DATASET EXTRACT:

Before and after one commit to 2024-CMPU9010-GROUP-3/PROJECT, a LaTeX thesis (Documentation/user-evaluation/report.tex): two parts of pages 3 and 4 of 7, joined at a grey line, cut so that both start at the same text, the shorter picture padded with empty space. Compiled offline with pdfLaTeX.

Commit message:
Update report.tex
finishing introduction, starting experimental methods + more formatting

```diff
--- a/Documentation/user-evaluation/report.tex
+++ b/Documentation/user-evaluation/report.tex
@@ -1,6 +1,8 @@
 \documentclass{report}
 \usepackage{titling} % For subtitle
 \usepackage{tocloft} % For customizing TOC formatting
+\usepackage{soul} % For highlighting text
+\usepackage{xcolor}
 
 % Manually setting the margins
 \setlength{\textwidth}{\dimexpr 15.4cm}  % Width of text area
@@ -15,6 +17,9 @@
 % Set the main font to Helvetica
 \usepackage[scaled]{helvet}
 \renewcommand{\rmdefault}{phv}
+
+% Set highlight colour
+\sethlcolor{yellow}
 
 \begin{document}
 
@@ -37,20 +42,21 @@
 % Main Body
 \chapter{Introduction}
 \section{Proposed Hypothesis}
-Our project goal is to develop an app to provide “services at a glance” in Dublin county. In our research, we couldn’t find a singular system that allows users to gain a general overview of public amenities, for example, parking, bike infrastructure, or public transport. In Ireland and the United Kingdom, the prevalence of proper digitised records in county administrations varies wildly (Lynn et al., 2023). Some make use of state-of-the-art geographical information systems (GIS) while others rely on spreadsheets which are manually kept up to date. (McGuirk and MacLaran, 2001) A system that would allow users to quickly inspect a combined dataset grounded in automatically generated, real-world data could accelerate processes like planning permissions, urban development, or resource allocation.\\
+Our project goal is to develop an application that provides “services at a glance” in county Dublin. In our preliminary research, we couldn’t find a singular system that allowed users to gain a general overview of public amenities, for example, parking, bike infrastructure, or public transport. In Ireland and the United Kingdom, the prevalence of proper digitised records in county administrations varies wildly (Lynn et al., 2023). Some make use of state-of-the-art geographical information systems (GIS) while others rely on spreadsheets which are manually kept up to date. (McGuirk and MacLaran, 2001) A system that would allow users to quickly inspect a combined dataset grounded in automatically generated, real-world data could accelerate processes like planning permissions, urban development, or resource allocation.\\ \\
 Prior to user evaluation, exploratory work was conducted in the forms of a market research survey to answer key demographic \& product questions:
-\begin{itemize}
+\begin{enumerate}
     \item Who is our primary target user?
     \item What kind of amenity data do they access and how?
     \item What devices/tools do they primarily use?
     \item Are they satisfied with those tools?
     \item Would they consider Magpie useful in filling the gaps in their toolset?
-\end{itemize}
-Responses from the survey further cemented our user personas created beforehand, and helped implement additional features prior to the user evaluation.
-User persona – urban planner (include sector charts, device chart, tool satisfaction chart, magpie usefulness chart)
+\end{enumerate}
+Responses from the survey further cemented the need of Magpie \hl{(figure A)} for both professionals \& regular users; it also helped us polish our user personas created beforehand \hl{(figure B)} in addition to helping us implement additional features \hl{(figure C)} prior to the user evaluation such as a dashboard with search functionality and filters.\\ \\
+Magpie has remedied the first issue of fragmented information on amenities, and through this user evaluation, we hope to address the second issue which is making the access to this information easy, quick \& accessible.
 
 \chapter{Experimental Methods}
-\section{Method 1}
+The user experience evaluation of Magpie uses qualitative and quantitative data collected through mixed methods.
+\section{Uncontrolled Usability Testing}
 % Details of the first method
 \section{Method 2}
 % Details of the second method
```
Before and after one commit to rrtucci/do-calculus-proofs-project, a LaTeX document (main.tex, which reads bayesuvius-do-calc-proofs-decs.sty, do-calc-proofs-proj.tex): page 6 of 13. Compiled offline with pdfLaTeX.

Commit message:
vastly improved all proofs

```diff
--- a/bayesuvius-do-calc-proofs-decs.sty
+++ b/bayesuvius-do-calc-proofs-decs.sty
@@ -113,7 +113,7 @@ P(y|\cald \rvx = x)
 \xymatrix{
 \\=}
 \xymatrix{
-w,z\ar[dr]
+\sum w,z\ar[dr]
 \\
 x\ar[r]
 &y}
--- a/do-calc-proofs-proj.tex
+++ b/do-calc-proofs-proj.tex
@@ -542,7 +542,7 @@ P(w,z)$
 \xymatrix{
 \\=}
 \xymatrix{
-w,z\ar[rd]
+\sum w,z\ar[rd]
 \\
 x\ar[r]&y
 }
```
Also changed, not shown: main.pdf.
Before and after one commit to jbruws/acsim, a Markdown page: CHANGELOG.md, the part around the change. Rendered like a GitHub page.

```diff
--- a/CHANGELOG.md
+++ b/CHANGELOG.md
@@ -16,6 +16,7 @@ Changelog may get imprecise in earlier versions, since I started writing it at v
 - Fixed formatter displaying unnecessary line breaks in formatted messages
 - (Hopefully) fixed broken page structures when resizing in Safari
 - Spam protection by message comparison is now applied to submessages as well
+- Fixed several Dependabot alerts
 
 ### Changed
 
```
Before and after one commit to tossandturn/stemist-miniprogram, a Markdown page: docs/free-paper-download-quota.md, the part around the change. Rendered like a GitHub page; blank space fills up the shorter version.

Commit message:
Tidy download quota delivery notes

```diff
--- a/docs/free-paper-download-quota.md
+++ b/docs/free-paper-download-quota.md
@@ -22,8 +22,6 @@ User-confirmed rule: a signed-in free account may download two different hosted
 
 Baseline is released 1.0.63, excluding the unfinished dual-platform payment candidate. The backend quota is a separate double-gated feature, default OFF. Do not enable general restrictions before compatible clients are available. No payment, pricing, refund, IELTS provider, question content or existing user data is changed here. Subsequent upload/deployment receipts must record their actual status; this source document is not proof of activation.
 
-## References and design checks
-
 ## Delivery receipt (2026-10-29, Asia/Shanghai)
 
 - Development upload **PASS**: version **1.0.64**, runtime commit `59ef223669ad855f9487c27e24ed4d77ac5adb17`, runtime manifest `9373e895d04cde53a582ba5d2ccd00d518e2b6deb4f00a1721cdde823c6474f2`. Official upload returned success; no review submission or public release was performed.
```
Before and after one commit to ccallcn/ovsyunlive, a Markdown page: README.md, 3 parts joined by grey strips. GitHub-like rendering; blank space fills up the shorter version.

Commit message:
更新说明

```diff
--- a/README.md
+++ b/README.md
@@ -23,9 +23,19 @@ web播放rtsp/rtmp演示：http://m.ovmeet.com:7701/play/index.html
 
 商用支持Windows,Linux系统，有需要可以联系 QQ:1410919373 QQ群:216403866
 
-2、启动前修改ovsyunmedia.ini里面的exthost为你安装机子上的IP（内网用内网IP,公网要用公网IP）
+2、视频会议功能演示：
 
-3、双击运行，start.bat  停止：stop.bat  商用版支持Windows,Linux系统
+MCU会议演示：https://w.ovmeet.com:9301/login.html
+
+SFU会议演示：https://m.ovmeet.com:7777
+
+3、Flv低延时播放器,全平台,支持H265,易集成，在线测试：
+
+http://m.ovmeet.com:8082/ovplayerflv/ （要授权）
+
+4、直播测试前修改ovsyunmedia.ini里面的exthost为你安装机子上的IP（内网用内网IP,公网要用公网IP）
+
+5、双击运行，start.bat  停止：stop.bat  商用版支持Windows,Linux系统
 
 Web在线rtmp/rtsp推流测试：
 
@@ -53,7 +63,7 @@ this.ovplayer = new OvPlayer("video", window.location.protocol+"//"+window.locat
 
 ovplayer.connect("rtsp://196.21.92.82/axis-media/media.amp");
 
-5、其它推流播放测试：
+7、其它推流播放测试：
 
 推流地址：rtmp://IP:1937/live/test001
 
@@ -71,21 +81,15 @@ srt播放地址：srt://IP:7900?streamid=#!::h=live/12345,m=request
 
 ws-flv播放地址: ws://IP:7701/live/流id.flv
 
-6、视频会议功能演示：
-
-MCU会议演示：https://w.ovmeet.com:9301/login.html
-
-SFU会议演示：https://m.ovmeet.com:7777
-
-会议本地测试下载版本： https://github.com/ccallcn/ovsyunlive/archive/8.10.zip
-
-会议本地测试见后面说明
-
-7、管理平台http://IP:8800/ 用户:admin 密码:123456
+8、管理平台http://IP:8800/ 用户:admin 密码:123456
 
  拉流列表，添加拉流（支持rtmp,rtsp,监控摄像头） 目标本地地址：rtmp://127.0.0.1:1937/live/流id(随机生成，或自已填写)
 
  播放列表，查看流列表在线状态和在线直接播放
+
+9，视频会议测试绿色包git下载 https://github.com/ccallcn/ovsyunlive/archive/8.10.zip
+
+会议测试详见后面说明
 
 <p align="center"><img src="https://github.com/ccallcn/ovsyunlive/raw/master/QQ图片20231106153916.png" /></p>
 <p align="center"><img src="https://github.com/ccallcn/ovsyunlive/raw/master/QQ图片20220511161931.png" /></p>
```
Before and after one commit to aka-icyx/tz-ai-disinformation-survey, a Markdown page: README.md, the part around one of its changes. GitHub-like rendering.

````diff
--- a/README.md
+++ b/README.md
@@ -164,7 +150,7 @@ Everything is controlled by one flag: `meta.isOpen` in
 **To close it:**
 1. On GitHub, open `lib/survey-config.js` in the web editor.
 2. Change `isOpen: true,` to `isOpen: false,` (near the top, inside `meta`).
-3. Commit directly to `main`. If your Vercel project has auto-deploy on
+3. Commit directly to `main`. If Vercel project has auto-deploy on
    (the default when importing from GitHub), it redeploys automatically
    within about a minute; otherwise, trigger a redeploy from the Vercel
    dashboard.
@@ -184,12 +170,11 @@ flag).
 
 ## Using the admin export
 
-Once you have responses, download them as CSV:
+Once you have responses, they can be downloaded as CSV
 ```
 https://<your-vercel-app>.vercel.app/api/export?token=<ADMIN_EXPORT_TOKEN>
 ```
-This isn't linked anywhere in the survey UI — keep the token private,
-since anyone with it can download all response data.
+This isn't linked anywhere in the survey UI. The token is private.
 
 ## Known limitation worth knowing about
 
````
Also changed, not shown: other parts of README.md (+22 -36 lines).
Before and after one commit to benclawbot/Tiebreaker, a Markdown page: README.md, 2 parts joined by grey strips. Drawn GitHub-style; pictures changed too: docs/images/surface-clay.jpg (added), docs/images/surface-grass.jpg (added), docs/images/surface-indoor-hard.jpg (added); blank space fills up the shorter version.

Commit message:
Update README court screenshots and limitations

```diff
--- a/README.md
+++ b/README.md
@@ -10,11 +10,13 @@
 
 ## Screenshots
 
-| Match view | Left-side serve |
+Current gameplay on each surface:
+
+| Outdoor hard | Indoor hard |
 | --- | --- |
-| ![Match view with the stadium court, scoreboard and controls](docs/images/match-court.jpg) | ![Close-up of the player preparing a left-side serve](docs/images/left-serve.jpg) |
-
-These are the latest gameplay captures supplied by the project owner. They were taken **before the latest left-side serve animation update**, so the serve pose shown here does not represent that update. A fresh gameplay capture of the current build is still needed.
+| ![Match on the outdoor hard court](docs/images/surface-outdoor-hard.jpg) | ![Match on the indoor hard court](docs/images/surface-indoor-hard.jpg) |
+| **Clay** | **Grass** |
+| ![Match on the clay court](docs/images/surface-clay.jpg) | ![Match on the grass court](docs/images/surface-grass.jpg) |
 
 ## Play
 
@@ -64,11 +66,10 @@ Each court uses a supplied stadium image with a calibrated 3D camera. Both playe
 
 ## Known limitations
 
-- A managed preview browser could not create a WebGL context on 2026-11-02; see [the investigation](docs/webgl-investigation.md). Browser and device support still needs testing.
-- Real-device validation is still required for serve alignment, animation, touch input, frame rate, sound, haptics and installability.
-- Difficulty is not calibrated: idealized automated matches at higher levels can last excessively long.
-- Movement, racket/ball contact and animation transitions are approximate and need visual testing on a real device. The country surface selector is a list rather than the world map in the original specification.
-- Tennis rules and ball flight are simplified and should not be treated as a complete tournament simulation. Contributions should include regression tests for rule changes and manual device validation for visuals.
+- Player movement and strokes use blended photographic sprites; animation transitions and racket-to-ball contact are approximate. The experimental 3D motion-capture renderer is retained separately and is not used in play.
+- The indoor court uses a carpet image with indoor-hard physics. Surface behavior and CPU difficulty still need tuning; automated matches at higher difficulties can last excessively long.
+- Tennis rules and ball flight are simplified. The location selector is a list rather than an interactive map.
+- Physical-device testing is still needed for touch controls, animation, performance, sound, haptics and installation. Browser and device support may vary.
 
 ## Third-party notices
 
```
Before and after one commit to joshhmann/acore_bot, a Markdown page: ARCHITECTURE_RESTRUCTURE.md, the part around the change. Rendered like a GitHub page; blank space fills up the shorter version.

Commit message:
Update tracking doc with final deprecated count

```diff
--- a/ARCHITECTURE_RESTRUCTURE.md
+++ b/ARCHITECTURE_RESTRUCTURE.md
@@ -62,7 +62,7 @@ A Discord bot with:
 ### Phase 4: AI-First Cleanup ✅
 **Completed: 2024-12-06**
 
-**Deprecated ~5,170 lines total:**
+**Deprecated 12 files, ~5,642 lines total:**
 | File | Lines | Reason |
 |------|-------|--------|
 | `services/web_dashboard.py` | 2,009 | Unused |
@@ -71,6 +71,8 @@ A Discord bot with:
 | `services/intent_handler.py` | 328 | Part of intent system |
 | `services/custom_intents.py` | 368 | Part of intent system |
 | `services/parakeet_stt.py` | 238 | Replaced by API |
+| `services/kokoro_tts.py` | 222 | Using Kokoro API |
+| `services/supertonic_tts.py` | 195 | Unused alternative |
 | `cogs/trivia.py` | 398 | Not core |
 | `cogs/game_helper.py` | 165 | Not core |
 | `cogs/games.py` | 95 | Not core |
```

TASK OBJECTIVE:
In the entries above, find each line with the string "proofs" and copy it.

YOUR SOLUTION:
Before and after one commit to rrtucci/do-calculus-proofs-project, a LaTeX document (main.tex, which reads bayesuvius-do-calc-proofs-decs.sty, do-calc-proofs-proj.tex): page 6 of 13. Compiled offline with pdfLaTeX.
vastly improved all proofs
--- a/bayesuvius-do-calc-proofs-decs.sty
+++ b/bayesuvius-do-calc-proofs-decs.sty
--- a/do-calc-proofs-proj.tex
+++ b/do-calc-proofs-proj.tex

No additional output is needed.